Source material -
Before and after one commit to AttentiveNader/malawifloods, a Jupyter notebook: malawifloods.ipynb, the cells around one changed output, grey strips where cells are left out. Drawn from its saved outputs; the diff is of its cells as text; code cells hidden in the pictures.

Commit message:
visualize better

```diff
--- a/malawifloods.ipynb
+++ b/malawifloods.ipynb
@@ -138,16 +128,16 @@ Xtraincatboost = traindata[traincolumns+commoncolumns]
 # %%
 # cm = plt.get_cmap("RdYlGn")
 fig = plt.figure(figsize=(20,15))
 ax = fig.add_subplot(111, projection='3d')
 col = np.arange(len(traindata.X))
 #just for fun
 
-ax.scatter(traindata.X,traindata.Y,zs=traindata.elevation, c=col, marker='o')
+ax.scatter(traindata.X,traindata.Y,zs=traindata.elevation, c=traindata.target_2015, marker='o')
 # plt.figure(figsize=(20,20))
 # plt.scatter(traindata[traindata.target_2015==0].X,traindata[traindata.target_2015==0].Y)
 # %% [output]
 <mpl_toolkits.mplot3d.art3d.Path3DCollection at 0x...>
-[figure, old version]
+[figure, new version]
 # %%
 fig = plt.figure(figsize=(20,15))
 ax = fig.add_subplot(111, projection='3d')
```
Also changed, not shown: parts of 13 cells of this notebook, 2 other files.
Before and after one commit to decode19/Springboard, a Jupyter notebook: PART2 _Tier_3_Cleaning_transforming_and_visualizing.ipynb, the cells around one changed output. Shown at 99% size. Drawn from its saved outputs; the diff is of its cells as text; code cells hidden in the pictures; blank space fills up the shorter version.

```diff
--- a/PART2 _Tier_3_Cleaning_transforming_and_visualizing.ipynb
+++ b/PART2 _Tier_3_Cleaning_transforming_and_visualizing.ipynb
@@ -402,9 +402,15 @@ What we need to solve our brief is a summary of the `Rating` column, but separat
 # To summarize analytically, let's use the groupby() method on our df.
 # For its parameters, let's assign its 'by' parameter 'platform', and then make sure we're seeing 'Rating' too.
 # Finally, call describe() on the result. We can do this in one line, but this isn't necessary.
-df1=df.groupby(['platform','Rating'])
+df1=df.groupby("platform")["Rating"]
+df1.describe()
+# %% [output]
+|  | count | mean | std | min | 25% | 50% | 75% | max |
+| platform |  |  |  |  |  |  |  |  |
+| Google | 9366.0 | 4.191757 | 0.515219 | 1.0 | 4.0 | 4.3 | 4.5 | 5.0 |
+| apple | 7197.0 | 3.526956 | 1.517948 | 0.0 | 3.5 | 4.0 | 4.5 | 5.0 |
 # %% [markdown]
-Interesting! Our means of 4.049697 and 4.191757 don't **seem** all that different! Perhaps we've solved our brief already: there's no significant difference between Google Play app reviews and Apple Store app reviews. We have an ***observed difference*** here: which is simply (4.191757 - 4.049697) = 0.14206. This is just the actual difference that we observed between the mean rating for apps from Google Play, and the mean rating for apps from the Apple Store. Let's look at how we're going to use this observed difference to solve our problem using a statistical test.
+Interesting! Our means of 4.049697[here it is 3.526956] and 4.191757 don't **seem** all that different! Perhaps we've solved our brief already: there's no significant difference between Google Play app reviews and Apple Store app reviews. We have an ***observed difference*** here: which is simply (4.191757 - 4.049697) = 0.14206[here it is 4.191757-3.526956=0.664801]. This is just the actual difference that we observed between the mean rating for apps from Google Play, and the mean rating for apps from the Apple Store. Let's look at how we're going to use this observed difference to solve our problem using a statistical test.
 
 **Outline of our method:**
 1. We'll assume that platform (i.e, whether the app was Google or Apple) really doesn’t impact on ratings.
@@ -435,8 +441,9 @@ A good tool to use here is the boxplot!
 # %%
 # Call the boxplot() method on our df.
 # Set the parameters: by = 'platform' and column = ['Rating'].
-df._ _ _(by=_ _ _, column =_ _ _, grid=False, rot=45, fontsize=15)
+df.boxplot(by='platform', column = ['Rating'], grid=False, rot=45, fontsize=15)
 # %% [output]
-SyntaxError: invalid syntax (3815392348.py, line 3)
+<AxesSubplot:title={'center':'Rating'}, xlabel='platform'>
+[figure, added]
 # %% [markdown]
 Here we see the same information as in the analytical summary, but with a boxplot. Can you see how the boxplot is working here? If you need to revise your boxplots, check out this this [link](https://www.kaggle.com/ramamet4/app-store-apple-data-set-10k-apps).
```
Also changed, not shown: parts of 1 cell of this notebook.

Exercise details - Only the number is wanted: how many lines in the material above contain the string "marker"?

Task output - 2